Before I leave that topic, however, I just want to say that, like anyone else, I am prone to sitting in my own wretchedness after a day as disappointing and distressing as yesterday was. Deciding to bake a pie rather than succumb to melancholy was an experiment in maturity.
For one thing, on my best days, I am no more than a novice when it comes to making pie crust. The crust on this pie gave me some trouble...mainly because of the warm weather. It was hard to work with, and it wanted to tear. I pushed on, patching where necessary, and cutting out those little leaves to cover my sins. The thing about pie crust is that it is very forgiving. Loaded with butter and shortening, it simply melts into itself as it bakes so that only the most discerning eye will notice the patchwork.
Also, cutting and peeling those apples, possibly with more aggression than on a better day, was surprisingly therapeutic. I did manage to nick my little finger with the peeler, not an uncommon wound in my kitchen. It was well worth it to hear that satisfying "chunk, chunk, chunk" sound as I was chopping up the apples, all the while punctuating each "chunk" with a word better left unspoken in polite company.

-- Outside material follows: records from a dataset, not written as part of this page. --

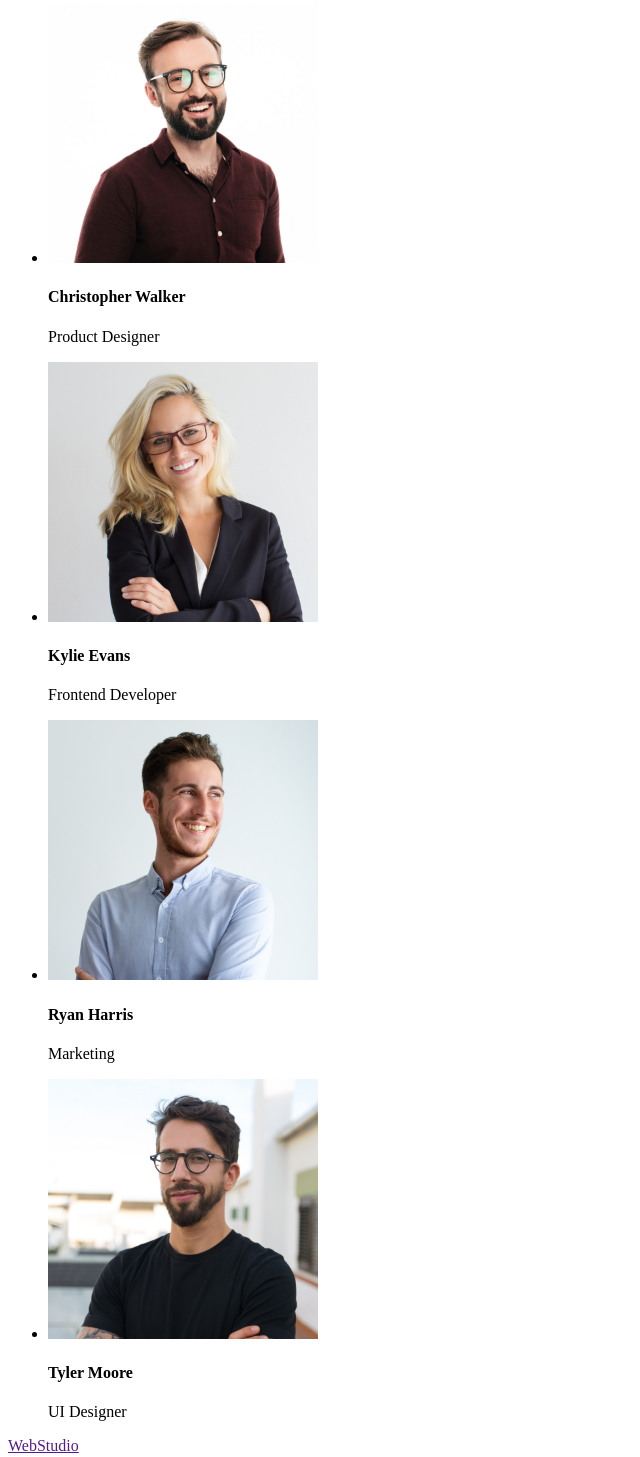
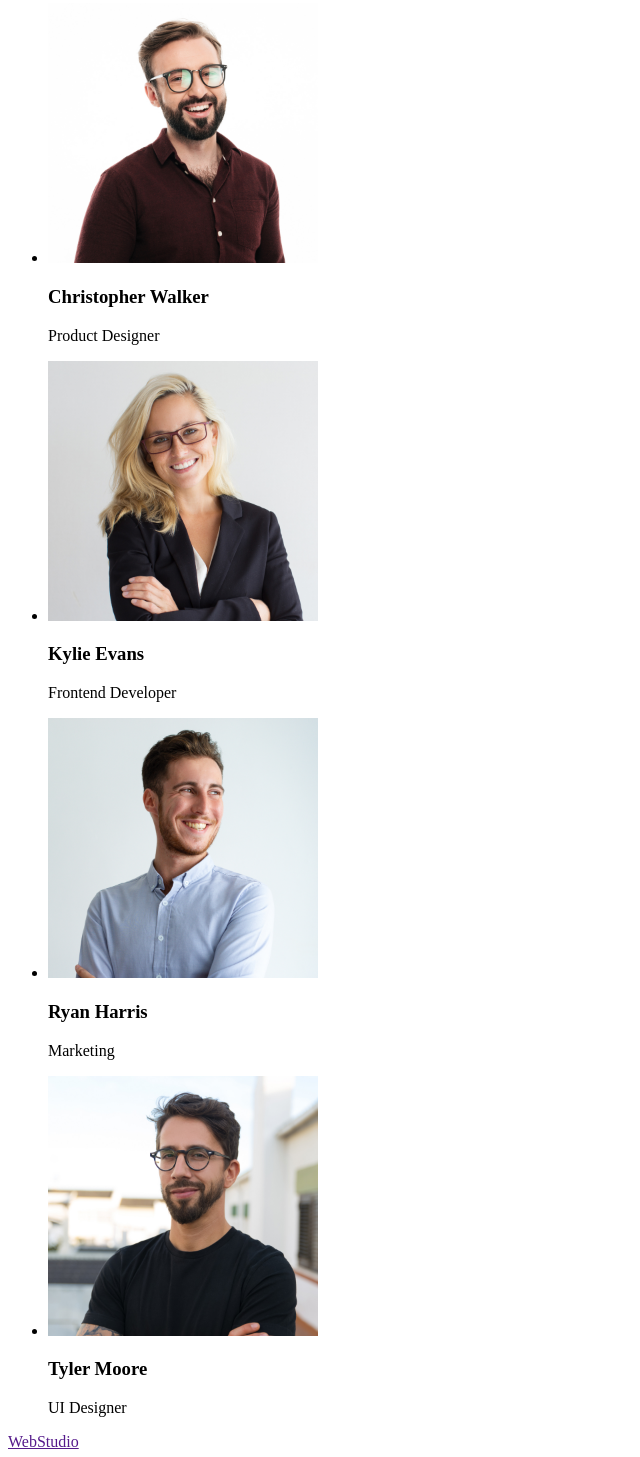
Before and after one commit to IYuliia/goit-markup-hw-01-fullstack, a plain HTML site: page index.html in a window 1280 px wide. Shown: the part 1570-3027 px from the top of the page, without its empty margins (0-640 px from the left). Drawn offline with Linux system fonts and the light colour scheme.

Commit message:
updates subheadings

```diff
--- a/index.html
+++ b/index.html
@@ -98,22 +98,22 @@
               alt="our team"
               width="270"
             />
-            <h4>Christopher Walker</h4>
+            <h3>Christopher Walker</h3>
             <p>Product Designer</p>
           </li>
           <li>
             <img src="./images/kylie-evans.jpg" alt="our team" width="270" />
-            <h4>Kylie Evans</h4>
+            <h3>Kylie Evans</h3>
             <p>Frontend Developer</p>
           </li>
           <li>
             <img src="./images/ryan-harris.jpg" alt="our team" width="270" />
-            <h4>Ryan Harris</h4>
+            <h3>Ryan Harris</h3>
             <p>Marketing</p>
           </li>
           <li>
             <img src="./images/tyler-moore.jpg" alt="our team" width="270" />
-            <h4>Tyler Moore</h4>
+            <h3>Tyler Moore</h3>
             <p>UI Designer</p>
           </li>
         </ul>
```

All of that to say that the pie was absolutely delicious. The combination of Gravenstein and McIntosh apples was the best I've tried to date, and the crust was my best ever, flaws and all. It was flaky, not a bit soggy, and with a perfect hint of sweetness. It was therapeutic to make it on so many levels.
I'm going on about it a little at length for my own benefit as much as anything. Hopefully, by writing it down I can remember it the next time I find myself in a funk. Here is what I hope to take away from this experience: Bad days and disappointment are a part of life. There is no way to avoid that. To sit in a bad mood is optional. In fact, I can multi-task. I can be in a bad mood and still bake a pie. And just maybe, the bad mood will lift, as it did yesterday.
Today I finished up the True Hope quilt. It turned out so pretty. I made this with my cousin Rebecca in mind, and from what I understand, she's been checking her mailbox daily looking for it. It's good to know that it will be in the hands of such a loving recipient. It's coming, Reb, I promise! So here it is. It ended up at 53 x 60 inches.
Of course, I'm like anyone else, and I see every flaw. It has love in every stitch, however, and so I ignore the flaws and focus on the love. I'm betting Rebecca will too.
It's a little hard to let this one go because of the quote that inspired its name: "True hope is swift and flies with swallow's wings." It's from Shakespeare's King Richard III. I was at a particularly difficult time in my life brought on by chronic intractable pain in virtually every joint in my body. So precarious was my emotional state at the time that I had taken to riding light rail to downtown Portland for doctors' appointments rather than brave the traffic. As I got off the train in front of one of our local hospitals one day, I noticed bronze plaques in the sidewalk. That is what they said. I remember the moment I first saw them as if it were yesterday. A message from the Universe not to give up hope. I think Rebecca will appreciate the quote as well, and that is why I decided on this particular quilt for her.
Here's how it looks from the back:
So, I thought I might make pasta sauce today, but I'm going to put that off until tomorrow. The tomatoes could use one more day to soften and ripen, and besides, I need a couple of things from the grocery store before I can proceed.
Mike is uncharacteristically not busy with some man-type thing today, and so we are going to go shopping for hiking poles to take on our trip. I've never seen a need for them before, but now I'm thinking they will be a good idea. Recently, I did some reading on hiking poles and discovered that they had become unbelievably high tech and complicated. It's hard for me to believe that such technology is important in a tool that my grandparents used to pick up off the forest floor, and then discard when they were finished with it. So, with that in mind, I'm taking my engineer spouse with me to help me decide what price is warranted and worthwhile. I'm guessing we'll come home with one of the less expensive models, and it will serve it's purpose just fine.
I hope your weekend is getting off to a good start. As for me...bring it on.